[Edit tracking data]
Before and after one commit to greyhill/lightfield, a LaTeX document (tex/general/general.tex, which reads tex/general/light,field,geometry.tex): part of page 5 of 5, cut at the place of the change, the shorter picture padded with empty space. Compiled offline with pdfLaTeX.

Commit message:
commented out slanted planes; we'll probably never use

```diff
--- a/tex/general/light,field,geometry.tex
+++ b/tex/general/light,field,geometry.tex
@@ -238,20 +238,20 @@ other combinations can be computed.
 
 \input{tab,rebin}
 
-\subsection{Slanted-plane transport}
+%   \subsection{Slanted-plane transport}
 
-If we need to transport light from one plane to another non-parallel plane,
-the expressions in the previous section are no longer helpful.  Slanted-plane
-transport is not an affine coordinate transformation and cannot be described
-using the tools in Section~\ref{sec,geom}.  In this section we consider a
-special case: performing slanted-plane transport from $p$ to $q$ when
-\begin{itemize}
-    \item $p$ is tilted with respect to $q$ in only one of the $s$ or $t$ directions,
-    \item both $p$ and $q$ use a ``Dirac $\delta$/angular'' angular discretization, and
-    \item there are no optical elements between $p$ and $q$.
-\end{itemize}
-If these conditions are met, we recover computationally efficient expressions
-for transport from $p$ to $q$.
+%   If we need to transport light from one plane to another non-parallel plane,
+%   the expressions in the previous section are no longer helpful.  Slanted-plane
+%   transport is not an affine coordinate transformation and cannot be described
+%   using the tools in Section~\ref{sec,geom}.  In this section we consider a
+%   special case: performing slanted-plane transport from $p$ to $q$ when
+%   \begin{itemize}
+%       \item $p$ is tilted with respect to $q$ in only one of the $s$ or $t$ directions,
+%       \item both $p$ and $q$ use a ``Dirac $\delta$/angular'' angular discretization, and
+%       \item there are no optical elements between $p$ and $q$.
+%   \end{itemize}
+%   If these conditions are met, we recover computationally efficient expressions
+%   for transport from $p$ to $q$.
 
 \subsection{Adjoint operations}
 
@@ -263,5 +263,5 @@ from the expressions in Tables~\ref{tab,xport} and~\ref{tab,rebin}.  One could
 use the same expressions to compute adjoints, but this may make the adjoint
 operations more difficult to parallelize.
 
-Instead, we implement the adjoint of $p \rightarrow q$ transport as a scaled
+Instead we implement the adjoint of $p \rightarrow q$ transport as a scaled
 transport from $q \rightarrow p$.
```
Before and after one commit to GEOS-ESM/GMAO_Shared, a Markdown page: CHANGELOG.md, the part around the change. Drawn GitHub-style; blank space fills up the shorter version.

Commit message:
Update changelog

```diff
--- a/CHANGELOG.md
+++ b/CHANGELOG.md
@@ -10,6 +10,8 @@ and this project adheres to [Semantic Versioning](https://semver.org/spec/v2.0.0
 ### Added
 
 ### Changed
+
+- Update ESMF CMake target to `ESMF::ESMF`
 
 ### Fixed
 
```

What is expected => Report the lines above that contain "tools".

Reply to the exercise =>
-using the tools in Section~\ref{sec,geom}.  In this section we consider a
+%   using the tools in Section~\ref{sec,geom}.  In this section we consider a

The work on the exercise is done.